This intermediate ship will probably also have small numbers of missiles available to use in extremis if the backward link to the larger missile ship fails. Assuming communications to all elements of the force will be available in all situations may be unwise. The group of three ships should be network enabled, not network dependent, and this could be achieved by allowing the intermediate ship to be capable of limited independent action.
The coordinated attack option is not a variant of the distributed lethality concept noted earlier. The data being passed from the stealthy uncrewed ship and the intermediate crewed vessel is targeting, not fire control, quality data. The coordinated attack option has only loose integration that is both less technically demanding and more appropriate to operations in an intense electronic warfare environment.
An alternative concept is to have a large crewed vessel at the center of a networked constellation of small and medium-sized uncrewed air, surface and subsurface systems. A large ship offers potential advantages in being able to incorporate advanced power generation to support emerging defensive systems like high energy lasers or rail guns. In this, the large crewed ship would need good survivability features, suitable defensive systems, an excellent command and control system to operate its multitude of diverse uncrewed systems and a high bandwidth communication system linking back to shore-based facilities and data storage services.
The crewed ship could employ mosaic warfare techniques to set up extended kinetic and non-kinetic kill webs through the uncrewed systems to reach the adversary warships. The ship’s combat power is not then in the crewed vessel but principally in its uncrewed systems with their varying levels of autonomy, AI application and edge computing.
The large ship and its associated constellation would effectively be a naval version of the Soviet reconnaissance-strike complex. An AI-enabled war at sea then might involve dueling constellations, each seeking relative advantage.
The AI-enabled battlespace creates a different war-at-sea. Most obvious are the autonomous systems and vessels made possible by AI and edge computing. The bigger change though may be to finally take the steady scouting improvements of the last 100 years or so to their final conclusion. The age of AI, machine learning, big data, IoT and cloud computing appear set to create the “observable ocean.” From combining these technologies, near-real digital models of the ocean environment can be made that highlight the man-made artefacts present.
The digital ocean means warships could become the prey as much as the hunters. Such a perspective brings a shift in thinking about what the capital ship of the future might be. A recent study noted: “Navy’s next capital ship will not be a ship. It will be the Network of Humans and Machines, the Navy’s new center of gravity, embodying a superior source of combat power.” Tomorrow’s capital ship looks set to be the human-machine teams operating on an AI-enabled battlefield.
Dr. Peter Layton is a Visiting Fellow at the Griffith Asia Institute, Griffith University and an Associate Fellow at the Royal United Services Institute.

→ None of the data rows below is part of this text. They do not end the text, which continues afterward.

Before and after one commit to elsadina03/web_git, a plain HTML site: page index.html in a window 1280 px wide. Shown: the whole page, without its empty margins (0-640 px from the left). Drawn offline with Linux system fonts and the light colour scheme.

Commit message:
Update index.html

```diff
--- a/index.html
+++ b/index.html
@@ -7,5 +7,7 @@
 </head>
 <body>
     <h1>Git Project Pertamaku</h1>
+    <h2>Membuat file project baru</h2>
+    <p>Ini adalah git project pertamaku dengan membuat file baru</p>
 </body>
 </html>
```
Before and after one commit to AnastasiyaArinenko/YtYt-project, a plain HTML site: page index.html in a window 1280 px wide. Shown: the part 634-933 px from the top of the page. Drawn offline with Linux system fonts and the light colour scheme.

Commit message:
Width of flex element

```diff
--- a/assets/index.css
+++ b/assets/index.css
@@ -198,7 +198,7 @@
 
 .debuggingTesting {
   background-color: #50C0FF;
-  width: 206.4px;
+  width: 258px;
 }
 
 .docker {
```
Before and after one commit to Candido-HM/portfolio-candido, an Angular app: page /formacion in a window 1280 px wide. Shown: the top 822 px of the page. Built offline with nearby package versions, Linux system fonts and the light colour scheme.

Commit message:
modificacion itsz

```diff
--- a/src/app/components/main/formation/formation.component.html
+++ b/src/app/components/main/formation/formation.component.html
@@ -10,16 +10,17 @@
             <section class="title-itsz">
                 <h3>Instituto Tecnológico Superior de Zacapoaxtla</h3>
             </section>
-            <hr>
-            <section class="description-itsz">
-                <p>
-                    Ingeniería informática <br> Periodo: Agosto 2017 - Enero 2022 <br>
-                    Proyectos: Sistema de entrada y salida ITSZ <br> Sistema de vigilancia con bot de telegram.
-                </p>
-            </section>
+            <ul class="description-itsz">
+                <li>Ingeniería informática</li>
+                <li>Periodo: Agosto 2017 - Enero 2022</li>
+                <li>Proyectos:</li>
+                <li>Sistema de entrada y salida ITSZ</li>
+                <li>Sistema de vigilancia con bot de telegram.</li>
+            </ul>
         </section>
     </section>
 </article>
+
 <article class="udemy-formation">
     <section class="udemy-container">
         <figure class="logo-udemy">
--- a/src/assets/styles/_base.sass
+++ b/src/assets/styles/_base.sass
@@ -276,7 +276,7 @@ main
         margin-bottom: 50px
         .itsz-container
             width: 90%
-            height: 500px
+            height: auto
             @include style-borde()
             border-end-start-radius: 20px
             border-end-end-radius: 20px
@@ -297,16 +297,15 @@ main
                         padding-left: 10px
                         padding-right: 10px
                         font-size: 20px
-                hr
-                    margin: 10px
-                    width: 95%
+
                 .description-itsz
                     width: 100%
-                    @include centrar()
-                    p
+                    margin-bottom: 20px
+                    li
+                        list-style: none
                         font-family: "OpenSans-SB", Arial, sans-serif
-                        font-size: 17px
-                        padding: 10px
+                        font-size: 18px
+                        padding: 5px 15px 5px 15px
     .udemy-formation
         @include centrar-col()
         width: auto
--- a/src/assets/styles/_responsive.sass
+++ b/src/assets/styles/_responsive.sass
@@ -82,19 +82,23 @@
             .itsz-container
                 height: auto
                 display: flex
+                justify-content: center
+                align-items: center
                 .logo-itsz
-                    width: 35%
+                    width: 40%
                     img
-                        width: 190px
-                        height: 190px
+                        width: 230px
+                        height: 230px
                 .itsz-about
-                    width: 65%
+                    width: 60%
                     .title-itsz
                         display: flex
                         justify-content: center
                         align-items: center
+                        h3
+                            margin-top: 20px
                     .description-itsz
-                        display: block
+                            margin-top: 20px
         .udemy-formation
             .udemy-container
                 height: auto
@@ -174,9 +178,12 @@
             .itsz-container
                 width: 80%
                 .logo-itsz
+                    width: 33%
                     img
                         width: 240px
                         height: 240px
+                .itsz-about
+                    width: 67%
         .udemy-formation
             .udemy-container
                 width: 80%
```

He has extensive aviation and defense experience and, for his work at the Pentagon on force structure matters, was awarded the US Secretary of Defense’s Exceptional Public Service Medal.
This article appears courtesy of CIMSEC and may be found in its original form here.
The opinions expressed herein are the author's and not necessarily those of The Maritime Executive.